━━ Exercise data

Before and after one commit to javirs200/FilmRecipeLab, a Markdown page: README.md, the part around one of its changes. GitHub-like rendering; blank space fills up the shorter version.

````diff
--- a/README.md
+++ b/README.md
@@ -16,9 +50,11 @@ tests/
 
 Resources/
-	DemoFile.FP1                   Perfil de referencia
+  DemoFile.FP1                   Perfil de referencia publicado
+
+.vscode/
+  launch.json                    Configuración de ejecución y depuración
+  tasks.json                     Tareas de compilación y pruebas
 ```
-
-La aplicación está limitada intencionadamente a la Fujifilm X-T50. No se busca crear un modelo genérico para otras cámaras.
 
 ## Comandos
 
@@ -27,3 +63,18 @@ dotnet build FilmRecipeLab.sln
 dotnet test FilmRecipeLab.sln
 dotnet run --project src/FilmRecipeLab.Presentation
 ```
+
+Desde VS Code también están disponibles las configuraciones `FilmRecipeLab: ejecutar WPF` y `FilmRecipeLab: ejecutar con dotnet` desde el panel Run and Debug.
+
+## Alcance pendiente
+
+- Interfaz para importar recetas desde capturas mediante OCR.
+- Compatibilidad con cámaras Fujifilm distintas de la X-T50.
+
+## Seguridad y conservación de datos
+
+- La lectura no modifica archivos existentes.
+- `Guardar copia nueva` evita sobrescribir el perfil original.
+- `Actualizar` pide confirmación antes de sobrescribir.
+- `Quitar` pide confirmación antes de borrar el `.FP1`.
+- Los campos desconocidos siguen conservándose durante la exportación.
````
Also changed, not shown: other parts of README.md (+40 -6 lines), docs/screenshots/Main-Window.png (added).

━━━━

_What the task asks_
A complete answer lists each line of the data that holds the word "README".

_Completed exercise_
Before and after one commit to javirs200/FilmRecipeLab, a Markdown page: README.md, the part around one of its changes. GitHub-like rendering; blank space fills up the shorter version.
--- a/README.md
+++ b/README.md
Also changed, not shown: other parts of README.md (+40 -6 lines), docs/screenshots/Main-Window.png (added).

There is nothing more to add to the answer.